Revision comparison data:

★ ★ ★ ★ ★

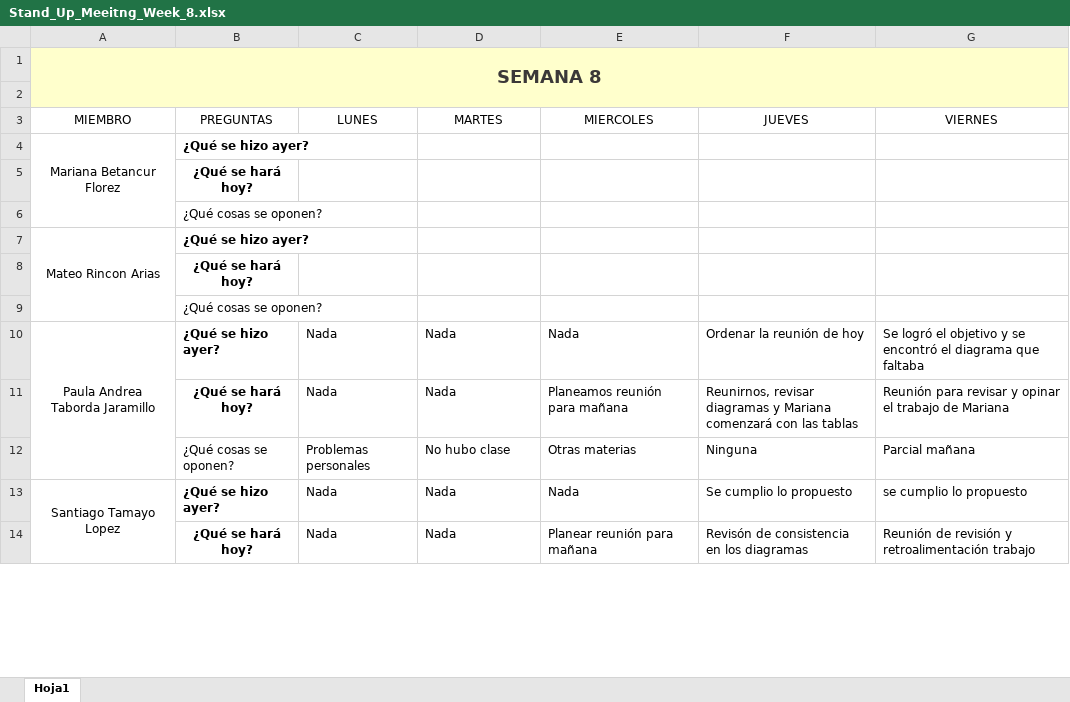
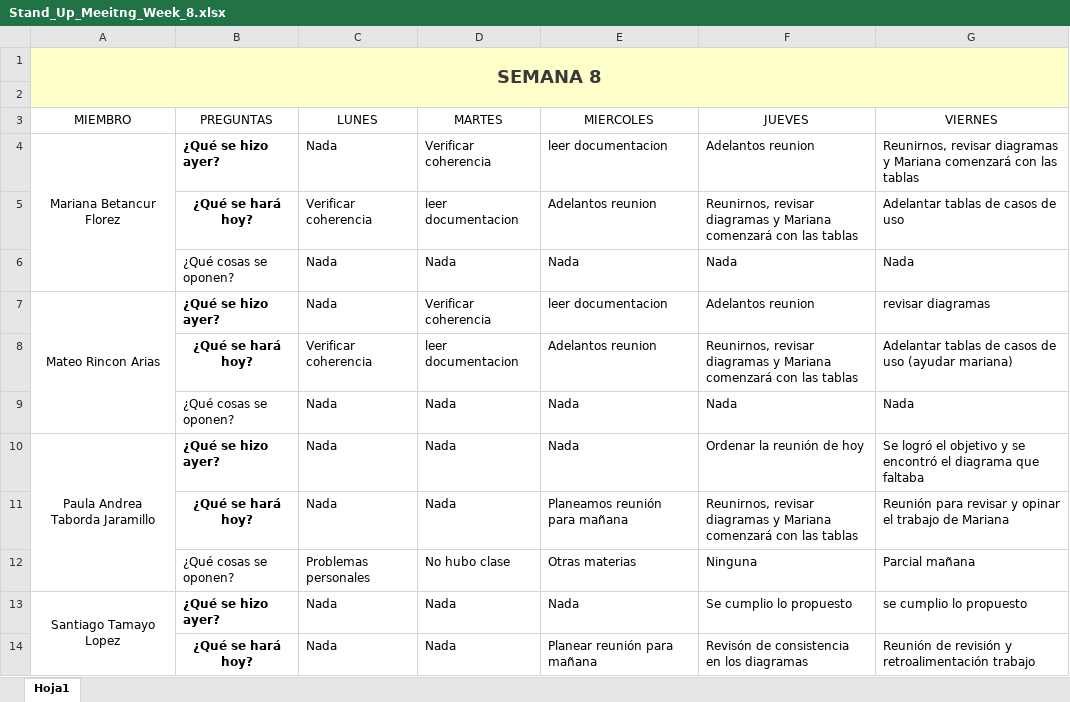
Before and after one commit to marianabetancur18/Ingenieria_Software, an Excel workbook: Semana 12-16 octubre/Stand_Up_Meeitng_Week_8.xlsx, sheet Hoja1, drawn as a sheet; only a part is shown; values as stored, in another font and other column widths than the file's, no borders; removed rows and columns are numbered as before the commit, all else as after; the diff names each change by its address in the sheet, - before the commit and + after, or states it on an @@ line.

```diff
--- a/Semana 12-16 octubre/Stand_Up_Meeitng_Week_8.xlsx (sheet Hoja1)
+++ b/Semana 12-16 octubre/Stand_Up_Meeitng_Week_8.xlsx (sheet Hoja1)
-row 4: Mariana Betancur Florez | ¿Qué se hizo ayer?
-row 5:  | ¿Qué se hará hoy?
-row 6:  | ¿Qué cosas se oponen?
-row 7: Mateo Rincon Arias | ¿Qué se hizo ayer?
-row 8:  | ¿Qué se hará hoy?
-row 9:  | ¿Qué cosas se oponen?
+row 4: Mariana Betancur Florez | ¿Qué se hizo ayer? | Nada | Verificar coherencia | leer documentacion | Adelantos reunion | Reunirnos, revisar diagramas y Mariana comenzará con las tablas
+row 5:  | ¿Qué se hará hoy? | Verificar coherencia | leer documentacion | Adelantos reunion | Reunirnos, revisar diagramas y Mariana comenzará con las tablas | Adelantar tablas de casos de uso
+row 6:  | ¿Qué cosas se oponen? | Nada | Nada | Nada | Nada | Nada
+row 7: Mateo Rincon Arias | ¿Qué se hizo ayer? | Nada | Verificar coherencia | leer documentacion | Adelantos reunion | revisar diagramas
+row 8:  | ¿Qué se hará hoy? | Verificar coherencia | leer documentacion | Adelantos reunion | Reunirnos, revisar diagramas y Mariana comenzará con las tablas | Adelantar tablas de casos de uso (ayudar mariana)
+row 9:  | ¿Qué cosas se oponen? | Nada | Nada | Nada | Nada | Nada
```
Also changed, not shown: Semana 19-23 de octubre/Stand_Up_Meeitng_Week_9.xlsx, Semana 26-30 de octubre/Stand_Up_Meeitng_Week_10.xlsx.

★ ★ ★ ★ ★

All of the entries above need to be repeated exactly, minus the pictures.

## Task output
Before and after one commit to marianabetancur18/Ingenieria_Software, an Excel workbook: Semana 12-16 octubre/Stand_Up_Meeitng_Week_8.xlsx, sheet Hoja1, drawn as a sheet; only a part is shown; values as stored, in another font and other column widths than the file's, no borders; removed rows and columns are numbered as before the commit, all else as after; the diff names each change by its address in the sheet, - before the commit and + after, or states it on an @@ line.

```diff
--- a/Semana 12-16 octubre/Stand_Up_Meeitng_Week_8.xlsx (sheet Hoja1)
+++ b/Semana 12-16 octubre/Stand_Up_Meeitng_Week_8.xlsx (sheet Hoja1)
-row 4: Mariana Betancur Florez | ¿Qué se hizo ayer?
-row 5:  | ¿Qué se hará hoy?
-row 6:  | ¿Qué cosas se oponen?
-row 7: Mateo Rincon Arias | ¿Qué se hizo ayer?
-row 8:  | ¿Qué se hará hoy?
-row 9:  | ¿Qué cosas se oponen?
+row 4: Mariana Betancur Florez | ¿Qué se hizo ayer? | Nada | Verificar coherencia | leer documentacion | Adelantos reunion | Reunirnos, revisar diagramas y Mariana comenzará con las tablas
+row 5:  | ¿Qué se hará hoy? | Verificar coherencia | leer documentacion | Adelantos reunion | Reunirnos, revisar diagramas y Mariana comenzará con las tablas | Adelantar tablas de casos de uso
+row 6:  | ¿Qué cosas se oponen? | Nada | Nada | Nada | Nada | Nada
+row 7: Mateo Rincon Arias | ¿Qué se hizo ayer? | Nada | Verificar coherencia | leer documentacion | Adelantos reunion | revisar diagramas
+row 8:  | ¿Qué se hará hoy? | Verificar coherencia | leer documentacion | Adelantos reunion | Reunirnos, revisar diagramas y Mariana comenzará con las tablas | Adelantar tablas de casos de uso (ayudar mariana)
+row 9:  | ¿Qué cosas se oponen? | Nada | Nada | Nada | Nada | Nada
```
Also changed, not shown: Semana 19-23 de octubre/Stand_Up_Meeitng_Week_9.xlsx, Semana 26-30 de octubre/Stand_Up_Meeitng_Week_10.xlsx.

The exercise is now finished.